“He is still in the circle he threw up so he could speak to you privately. I am assuming he is stunned into inaction by the fact that you simply walked out of it. Generally, the person who made the circle is the only one who can breach its walls.” Grandmother is gloating. That is not an attractive emotion on her.
After a little more back and forth with the others, a frustrated Xandra waves her hand through the magic of my circle. “Oh, good lord, just come out of there already,” she says and the magic dissolves with her touch. I shake my head and sigh. She certainly does not do good things for my ego.
“I believe you were saying something about Xandra’s inability to control her magic?” Grandmother is gloating more. I did not think that was possible. Her head must be getting close to exploding from the pressure of built up triumph.

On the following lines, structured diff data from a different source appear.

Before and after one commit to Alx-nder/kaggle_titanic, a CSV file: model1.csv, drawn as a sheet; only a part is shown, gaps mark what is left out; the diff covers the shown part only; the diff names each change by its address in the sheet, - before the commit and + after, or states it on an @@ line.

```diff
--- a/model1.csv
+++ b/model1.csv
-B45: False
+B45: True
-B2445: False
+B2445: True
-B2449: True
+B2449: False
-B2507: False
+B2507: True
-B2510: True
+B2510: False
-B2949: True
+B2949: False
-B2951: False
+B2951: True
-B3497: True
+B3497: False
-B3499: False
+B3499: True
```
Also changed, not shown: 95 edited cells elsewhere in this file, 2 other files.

I give her a hard look. “Does it really count when she does not even know what she is doing?”
Undaunted, Grandmother says, “When the outcome is consistently the desired one, does it truly matter if it was done with or without the knowledge of the mechanics behind it? I do not know the mechanics of that toaster over there, but I trust that it would brown my bread if I desired it to do that.”
Xandra does not seem to like the toaster comparison considering she has drawn a god awful amount of magic into her in response. Pointing at Xandra I say to Grandmother, “Do you feel that? That is how much magic she pulls when she is only a little upset. When she is truly angry, she pulls too much to control or contain.”

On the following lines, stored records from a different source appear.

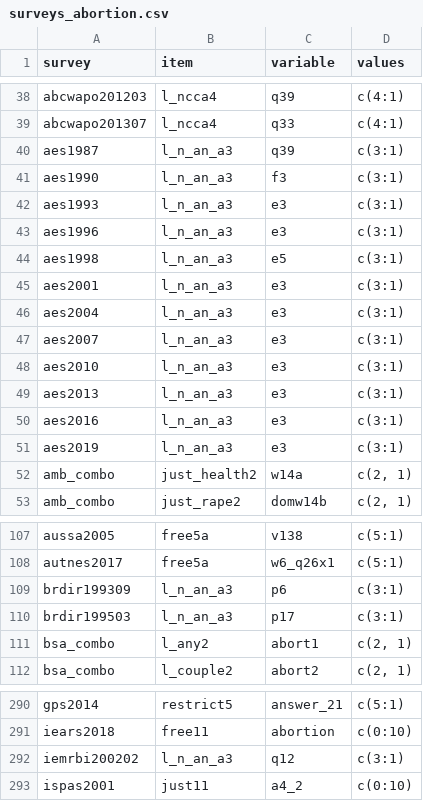
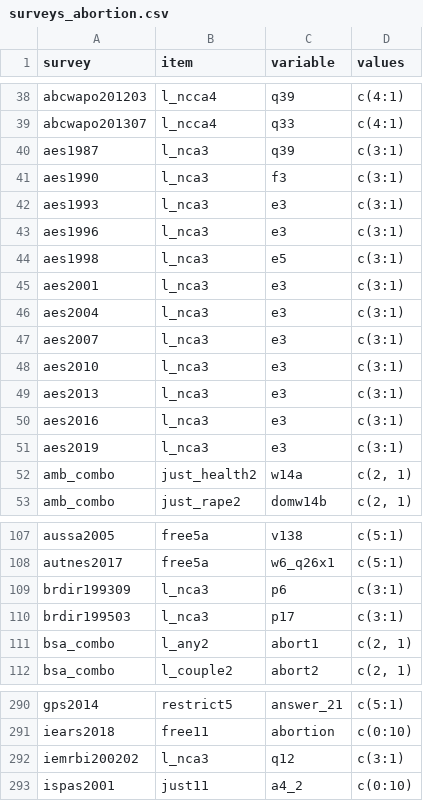
Before and after one commit to fsolt/dcpo_abortion, a CSV file: data-raw/surveys_abortion.csv, drawn as a sheet; only a part is shown, gaps mark what is left out; the diff covers the shown part only.

Commit message:
correctly distinguish l_nca3 and l_n_an_a3 (latter specifies rare conditions, i.e. 'almost never', former just says 'some conditions'); fix coding for some chcep items

```diff
--- a/data-raw/surveys_abortion.csv
+++ b/data-raw/surveys_abortion.csv
@@ -39,14 +39,14 @@ abcwapo201203,l_ncca4,q39,c(4:1)
 abcwapo201307,l_ncca4,q33,c(4:1)
-aes1987,l_n_an_a3,q39,c(3:1)
-aes1990,l_n_an_a3,f3,c(3:1)
-aes1993,l_n_an_a3,e3,c(3:1)
-aes1996,l_n_an_a3,e3,c(3:1)
-aes1998,l_n_an_a3,e5,c(3:1)
-aes2001,l_n_an_a3,e3,c(3:1)
-aes2004,l_n_an_a3,e3,c(3:1)
-aes2007,l_n_an_a3,e3,c(3:1)
-aes2010,l_n_an_a3,e3,c(3:1)
-aes2013,l_n_an_a3,e3,c(3:1)
-aes2016,l_n_an_a3,e3,c(3:1)
-aes2019,l_n_an_a3,e3,c(3:1)
+aes1987,l_nca3,q39,c(3:1)
+aes1990,l_nca3,f3,c(3:1)
+aes1993,l_nca3,e3,c(3:1)
+aes1996,l_nca3,e3,c(3:1)
+aes1998,l_nca3,e5,c(3:1)
+aes2001,l_nca3,e3,c(3:1)
+aes2004,l_nca3,e3,c(3:1)
+aes2007,l_nca3,e3,c(3:1)
+aes2010,l_nca3,e3,c(3:1)
+aes2013,l_nca3,e3,c(3:1)
+aes2016,l_nca3,e3,c(3:1)
+aes2019,l_nca3,e3,c(3:1)
 amb_combo,just_health2,w14a,"c(2, 1)"
@@ -108,4 +108,4 @@ aussa2005,free5a,v138,c(5:1)
 autnes2017,free5a,w6_q26x1,c(5:1)
-brdir199309,l_n_an_a3,p6,c(3:1)
-brdir199503,l_n_an_a3,p17,c(3:1)
+brdir199309,l_nca3,p6,c(3:1)
+brdir199503,l_nca3,p17,c(3:1)
 bsa_combo,l_any2,abort1,"c(2, 1)"
@@ -291,3 +291,3 @@ gps2014,restrict5,answer_21,c(5:1)
 iears2018,free11,abortion,c(0:10)
-iemrbi200202,l_n_an_a3,q12,c(3:1)
+iemrbi200202,l_nca3,q12,c(3:1)
 ispas2001,just11,a4_2,c(0:10)
```
Also changed, not shown: 23 edited cells elsewhere in this file, 1 other file.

Eyes flashing with anger, Xandra is the one to respond. “What would you like me to do to show you how much control I have right this minute? How about this?”
“Damn it.” I push back my chair and stand up in an effort to avoid the hot tea that Xandra has thrown at me from burning me in uncomfortable places. Which everyone in the room seems to find funny. Well then, they are going to love this. Her hot chocolate should be lukewarm by now which means being doused with it will not hurt her. Though, her hair dripping with the brown fluid is not the best look for her. I feel a hundred percent better now as I grin at her. Still, I am not stupid. I prepare myself for whatever is coming next from her.

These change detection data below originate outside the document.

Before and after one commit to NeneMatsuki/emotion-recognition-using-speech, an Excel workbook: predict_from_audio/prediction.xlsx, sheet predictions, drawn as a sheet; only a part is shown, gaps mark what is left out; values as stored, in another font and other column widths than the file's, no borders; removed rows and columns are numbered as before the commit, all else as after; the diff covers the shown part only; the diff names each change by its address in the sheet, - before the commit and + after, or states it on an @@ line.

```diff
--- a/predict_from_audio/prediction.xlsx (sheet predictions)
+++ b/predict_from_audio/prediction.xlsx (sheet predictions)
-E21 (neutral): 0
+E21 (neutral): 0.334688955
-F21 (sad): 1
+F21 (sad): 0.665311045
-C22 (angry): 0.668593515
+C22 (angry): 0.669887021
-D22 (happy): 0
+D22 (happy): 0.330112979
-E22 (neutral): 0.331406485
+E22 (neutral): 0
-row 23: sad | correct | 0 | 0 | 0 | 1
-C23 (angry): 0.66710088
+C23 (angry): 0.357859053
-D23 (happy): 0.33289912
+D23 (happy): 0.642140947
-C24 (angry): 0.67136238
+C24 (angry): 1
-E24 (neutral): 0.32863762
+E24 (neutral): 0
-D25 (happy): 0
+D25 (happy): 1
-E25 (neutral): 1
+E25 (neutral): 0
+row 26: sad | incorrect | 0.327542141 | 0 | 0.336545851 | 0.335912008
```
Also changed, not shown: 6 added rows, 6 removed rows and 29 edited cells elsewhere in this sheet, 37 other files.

“That’s wicked. Xandra, you have to show me how to do that!” her brother Zac says, running into the room. I believe he may have just saved me from whatever atrocious thing Xandra was thinking about doing.
Xandra, who seems to be in better humor now, turns to him. “Sorry, buddy, you have to wait until you’re seventeen to have your magic unbound. Then you can have as many food fights as you want.” I can’t help but shake my head at the archaic Witch custom. Children should be taught to control their magic as it grows, not have it shoved upon them when they reach a certain age.
“That sucks,” the boy pouts. Turning towards his mother, he says, “Can I come out of my room now? There’s nothing to do in there.”
Xandra interrupts her mother’s answer. “Actually, we were just going to go outside and see whose magic is better, mine or Kallen’s. Why don’t you get your coat and boots on and you can join us.” To me, she says, “Are you ready?”
I laugh. “You seriously want to do this? I am not going to go easy on you. I will show you how a Pooka warrior will fight.”
I see doubt pass through her eyes but she nods. “I seriously do.” I certainly love her courage.
I incline my head and wave my arm towards the door. This should be fun. “Alright, after you.” As I speak, I dry the uncomfortable wet spots on my clothes and attire myself in winter wear. That is one aspect of Grandmother’s plan that I do not find objectionable. A change in climate would be nice.